> **What the task asks**:
The records below are to be copied word for word, with every picture left out.

> **Records shown**:
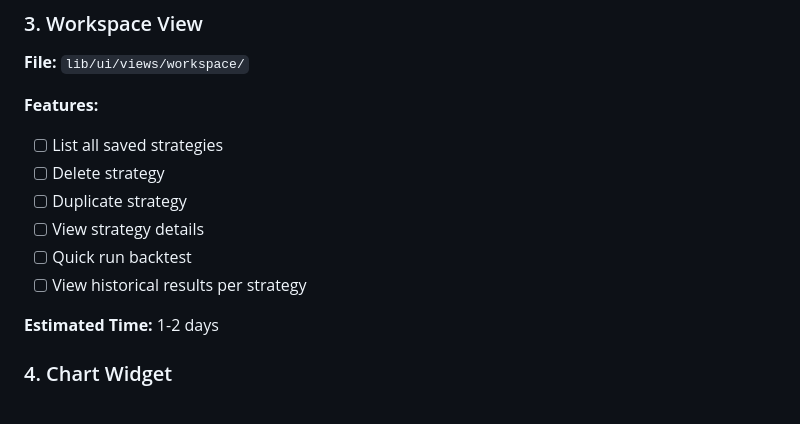
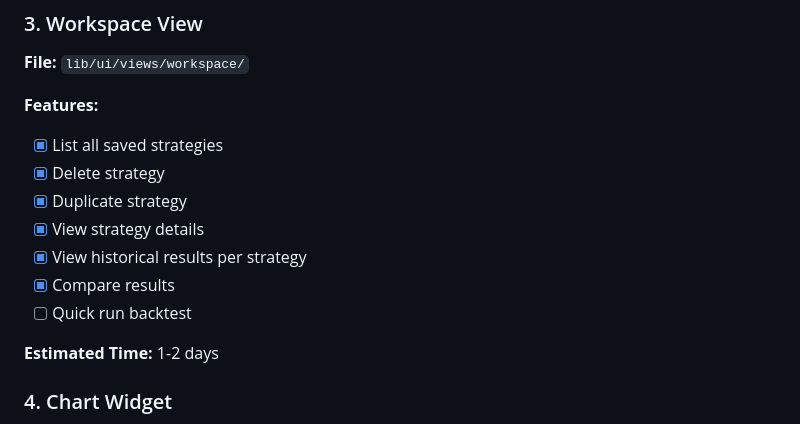
Before and after one commit to jjaenal/backtest-x, a Markdown page: TODO.md, the part around the change printed below. GitHub-like rendering.

Commit message:
update todo

```diff
--- a/TODO.md
+++ b/TODO.md
@@ -88,12 +88,13 @@
 
 **Features:**
 
-- [ ] List all saved strategies
-- [ ] Delete strategy
-- [ ] Duplicate strategy
-- [ ] View strategy details
+- [x] List all saved strategies
+- [x] Delete strategy
+- [x] Duplicate strategy
+- [x] View strategy details
+- [x] View historical results per strategy
+- [x] Compare results
 - [ ] Quick run backtest
-- [ ] View historical results per strategy
 
 **Estimated Time:** 1-2 days
 
```
Also changed, not shown: other parts of TODO.md (+11 -11 lines), README.md (+3 -2 lines).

> **Your solution**:
Before and after one commit to jjaenal/backtest-x, a Markdown page: TODO.md, the part around the change printed below. GitHub-like rendering.

Commit message:
update todo

```diff
--- a/TODO.md
+++ b/TODO.md
@@ -88,12 +88,13 @@
 
 **Features:**
 
-- [ ] List all saved strategies
-- [ ] Delete strategy
-- [ ] Duplicate strategy
-- [ ] View strategy details
+- [x] List all saved strategies
+- [x] Delete strategy
+- [x] Duplicate strategy
+- [x] View strategy details
+- [x] View historical results per strategy
+- [x] Compare results
 - [ ] Quick run backtest
-- [ ] View historical results per strategy
 
 **Estimated Time:** 1-2 days
 
```
Also changed, not shown: other parts of TODO.md (+11 -11 lines), README.md (+3 -2 lines).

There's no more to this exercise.